  • Japanese 1 A (PG)
  • Japanese 1 B (PG)
  • Japanese 2 (PG)
  • Japanese 3 (PG)
  • Japanese 4 (PG)
  • Japanese 5 (PG)
  • Practical Translation: Japanese into English
  • Practical Translation: English into Japanese
  • Korean 1 A (PG)
  • Korean 1 B (PG)
  • Korean 2 (PG)
  • Intermediate Korean (PG)
  • Chinese 1 A (PG)
  • Chinese 1 B (PG)
  • Chinese 2 (PG)
  • Chinese 3 (PG)
  • Practical Translation: Chinese to English
  • Practical Translation: English to Chinese

List E: Non-literature modules (Korea/East Asia related)

  • Anthropology and Sociology
    • Culture and Society of Japan
  • Art
    • Shogunal Iconography in the Edo Period
    • Popular Practice in the Edo Period Arts
  • History
    • The Making of Modern Korea, 1864-1953
    • The Two Koreas since 1953 (PG)
  • Management
    • Management in Japan I
    • Management in Japan II
  • Music
    • Pop and Politics in East Asia (Masters)
    • Musical Traditions of East Asia (Masters)
  • Politics
    • International politics of East Asia
    • Northeast Asian politics: Japan, Korea and Taiwan
    • Japan Unravelled
  • Religion
    • Religious Practice in Japan: Texts, Rituals and Believers
    • East Asian Buddhist Thought
  • Culture/Film/Media
    • Modern Chinese Film and Theatre (PG)
    • Modern Film from Taiwan and the Chinese Diaspora (PG)

Important notice

The information on the programme page reflects the intended programme structure against the given academic session.

Admissions and Applications

You can apply for this course via the online application form.

We aim to assess a complete application and provide a decision within a 5-week time frame. Overseas students who require a Tier 4 visa and wish to join SOAS should bear in mind visa applications can take several weeks, so you should apply as soon as possible.

Consideration of Application

The whole application, including transcript and references, is considered before a decision is reached. You are therefore advised to submit a complete application including references and transcript (where required). An incomplete application will add considerable delays to the decision-making process.

Students will receive an acknowledgement of their application. Each application is carefully considered and although we try and respond as quickly as possible, we do ask that students should expect to receive a response within five weeks of receipt.

Candidates who are available in the United Kingdom may be called for an interview. The absence of academic members of staff (or instance on study leave) may affect the timing of decisions.

Entry Requirements

Minimum upper second class honours degree (or equivalent).

English Language Entry Requirements

You must be able to show that your English is of a high enough standard to successfully engage with and complete your course at SOAS. Please note that we take our English language requirements seriously and failure to meet them exactly may well result in your application to SOAS being rejected.

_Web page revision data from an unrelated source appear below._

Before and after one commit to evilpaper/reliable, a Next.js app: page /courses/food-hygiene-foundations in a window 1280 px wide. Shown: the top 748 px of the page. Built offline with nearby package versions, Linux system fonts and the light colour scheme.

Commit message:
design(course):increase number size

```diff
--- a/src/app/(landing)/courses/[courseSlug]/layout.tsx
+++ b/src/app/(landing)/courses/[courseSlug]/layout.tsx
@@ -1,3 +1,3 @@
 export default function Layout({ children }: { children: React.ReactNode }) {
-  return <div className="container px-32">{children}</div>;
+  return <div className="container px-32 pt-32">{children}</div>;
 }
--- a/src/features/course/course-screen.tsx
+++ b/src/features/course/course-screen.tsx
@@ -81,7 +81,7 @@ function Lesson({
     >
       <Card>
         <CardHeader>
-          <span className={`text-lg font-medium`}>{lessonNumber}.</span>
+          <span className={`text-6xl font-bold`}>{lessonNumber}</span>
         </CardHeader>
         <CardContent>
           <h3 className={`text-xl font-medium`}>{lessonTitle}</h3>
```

It is not possible to negotiate if your scores are below our required levels, with the expectation that because they are 'close enough' they will be accepted. It is important that you plan appropriately, well in advance, so that your English language test comes in good time and so that you have time to retake the test if necessary. We do not accept reasons of inconvenience or financial hardship for not submitting or retaking an English test.

International students

For EU and International students who need a visa, if unconditional entry scores are achieved we accept qualifications from several countries, as well as a range of international qualifications and tests.

If a Tier 4 entry visa is required then a SELT, such as UKVI IELTS may be needed. For this reason, we recommend all Tier 4 visa students to choose the UKVI IELTS Academic test as the test of first resort.

Last updated Nov 2019

About the School

SOAS University of London welcomes the brightest minds to study on its central London campus with like-minded individuals who feel passionately about contemporary world issues.

SOAS University of London welcomes the brightest minds to study on its central London campus with like-minded individuals who feel passionately about contemporary world issues. Read Less
London , Singapore + 1 More Less